Breakin’ out the cooler with the six-pack
Breakin’ line on the creekside
Puttin’ in overtime
I’m a workaholic”
It’s all good fun and as far as Earl Dibbles Jr. goes, he’s evolving a bit. Maybe you’ve been following him for a long time and you’ll notice the slight change. If this is your introduction to him, you’ll need to go back to see what may be a little different. I mean, it’s not like he’s trading in his truck for a Prius and wearing Armani suits. Nothing that drastic, not even remotely close.
To emphasize just how much Dibbles has remained true to his country roots, he’s back for a second track on Country Things Vol. 2, with the rocker of the record, “Diesel” (feat. Earl Dibbles Jr.) (Granger Smith, Frank Rogers, Monty Criswell, Derek George, Taylor Phillips). Get ready to bang your heads good ol’ boys and girls, this is one heavy-duty ride! Country rockin’ guitars and pounding drums give this salute to the diesel truck all the power it needs to keep your hair flippin’, your boots stompin’ and your drinks high in the air at your next bonfire.
“Yeah, we love smokin’ that diesel
It screams out freedom like a big bald eagle
Like a rooster on a June bug beetle
Country boys are lead foot lethal
Hallelujah chrome stacks like a steeple on my Yee Yee people
Love smokin’ that diesel”
Yes, the second half of this album was certainly worth the wait. Granger Smith’s goal was to take both volumes and put them together to create a roller coaster ride for his fans and I think he accomplished that. There are highs and lows and everything in between. He cut no corners. He stuck to his objective. He called this album Country Things and that’s what it is. It’s all there for anyone to hear and it doesn’t take some fancy degree or some special insight into the music industry to figure it out. As simple as the country lifestyle itself, the messages are right in the songs. Each one unique in its own way, yet a part of the big picture. It’s country things, lots of ’em. Find a front porch swing and have a listen.

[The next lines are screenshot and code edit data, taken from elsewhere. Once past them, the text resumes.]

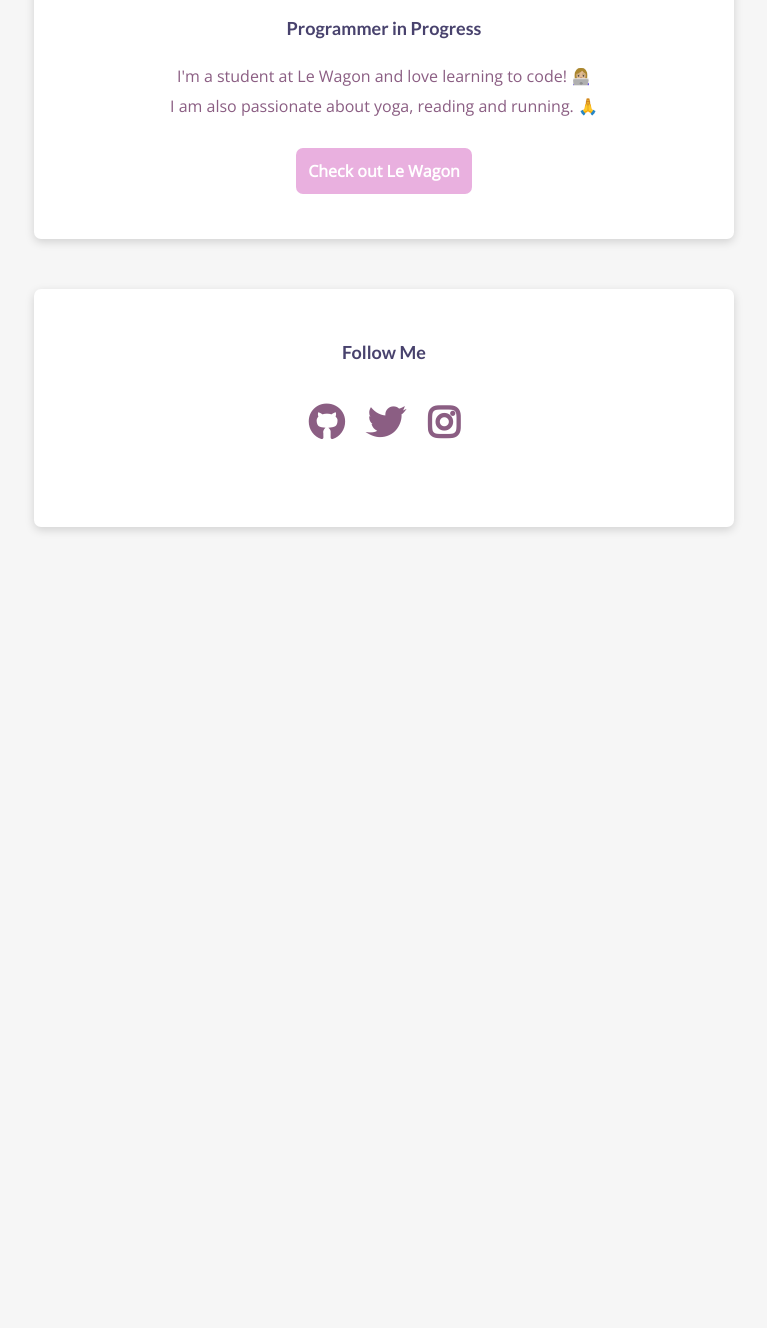
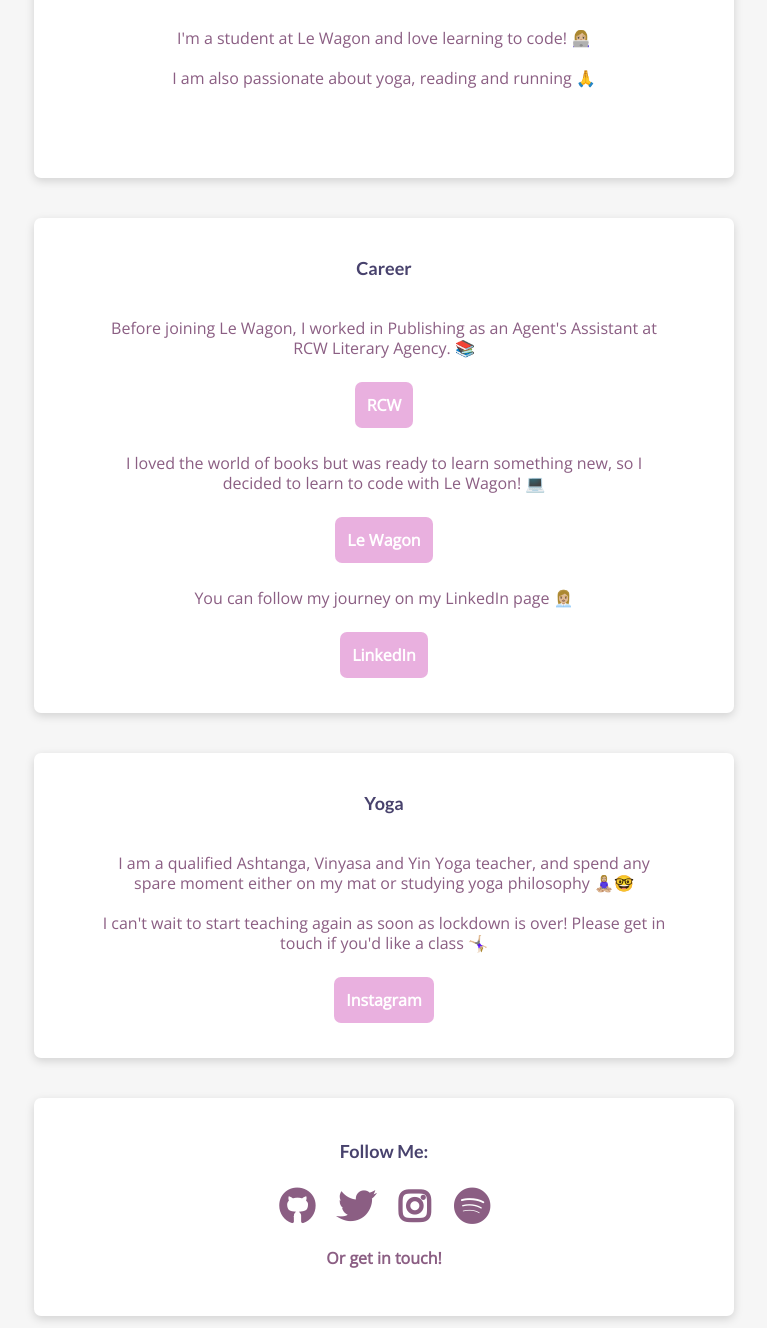
Before and after one commit to elizaplowden/profile, a plain HTML site: page index.html in a window 1280 px wide. Shown: the part 292-1620 px from the top of the page, without its empty margins (256-1023 px from the left). Before the commit the page ends 869 px from the top, so only its background shows below. Drawn offline with nearby package versions, Linux system fonts and the light colour scheme.

Commit message:
edited profile

```diff
--- a/index.html
+++ b/index.html
@@ -16,12 +16,27 @@
         <h2>Programmer in Progress</h2>
         <p>I'm a student at Le Wagon and love learning to code! 👩🏼‍💻
           <br>
-          <br>I am also passionate about yoga, reading and running. 🙏
+          <br>I am also passionate about yoga, reading and running 🙏
         </p>
-        <a href="https://www.lewagon.com/london" class="btn-pink">Check out Le Wagon</a>
+
       </div>
       <div class="card-white">
-        <h3>Follow Me</h3>
+        <h2>Career</h2>
+        <p>Before joining Le Wagon, I worked in Publishing as an Agent's Assistant at RCW Literary Agency. 📚</p>
+        <a href="https://www.rcwlitagency.com/" target="_blank" class="btn-pink">RCW</a>
+        <p>I loved the world of books but was ready to learn something new, so I decided to learn to code with Le Wagon! 💻</p>
+        <a href="https://www.lewagon.com/london" target="_blank" class="btn-pink">Le Wagon</a>
+        <p>You can follow my journey on my LinkedIn page 👩🏼‍💼</p>
+        <a href="www.linkedin.com/in/eliza-plowden-90b18378" class="btn-pink">LinkedIn</a>
+      </div>
+      <div class="card-white">
+        <h2>Yoga</h2>
+        <p>I am a qualified Ashtanga, Vinyasa and Yin Yoga teacher, and spend any spare moment either on my mat or studying yoga philosophy 🧘🏼‍♀️🤓
+        <br><br>I can't wait to start teaching again as soon as lockdown is over! Please get in touch if you'd like a class 🤸🏼‍♀️</p>
+        <a href="https://www.instagram.com/elizayogi/?hl=en" target="_blank" class="btn-pink">Instagram</a>
+      </div>
+      <div class="card-white">
+        <h3>Follow Me:</h3>
         <ul class="list-inline">
           <li>
             <a href="https://github.com/elizaplowden" target="_blank">
@@ -38,7 +53,13 @@
               <i class="fab fa-instagram"></i>
             </a>
           </li>
+           <li>
+            <a href="https://open.spotify.com/user/1110088439?si=taLqqbXmRxSMOl2Uceqf5g" target="_blank">
+              <i class="fab fa-spotify"></i>
+            </a>
+          </li>
         </ul>
+        <a href="mailto:elizaplowden@gmail.com" target="_blank" >Or get in touch!</a>
       </div>
     </div>
   </body>
--- a/style.css
+++ b/style.css
@@ -11,7 +11,7 @@ body{
 
 h1, h2, h3 {
   font-family: 'Lato', sans-serif;
-  line-height: 50px;
+  line-height: 20px;
   color: 48426d;
 }
 
@@ -27,7 +27,8 @@ h2, h3{
 
 
 p{
-  margin-bottom: 50px;
+  margin: 40px;
+  line-height: 20px;
  }
 
 a{
@@ -50,7 +51,7 @@ li a{
   color: white;
   padding: 12px;
   border-radius: 7px;
-  margin-bottom: 50px;
+  margin: 50px auto;
 }
 
 .btn-pink:hover{
@@ -64,11 +65,10 @@ li a{
 
 .card-white{
   background-color: white;
-  margin: 50px auto;
+  margin: 40px auto;
   border-radius: 7px;
-  padding: 50px;
-  padding-top:20px;
-  padding-bottom: 60px;
+  padding: 25px;
+  padding-bottom: 50px;
   box-shadow: 0px 3px 10px rgba(0,0,0,0.15);
   text-align: center;
 }
@@ -88,9 +88,8 @@ li a{
 .img{
   width: 100px;
   height: 100px;
-  border-radius: 50%;
+  border-radius: 50px;
   margin: 10px 0px;
-  ;
 }
 
 @media (max-width: 960px){
```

Granger Smith can be found:
*Featured photo courtesy of BBR Music Group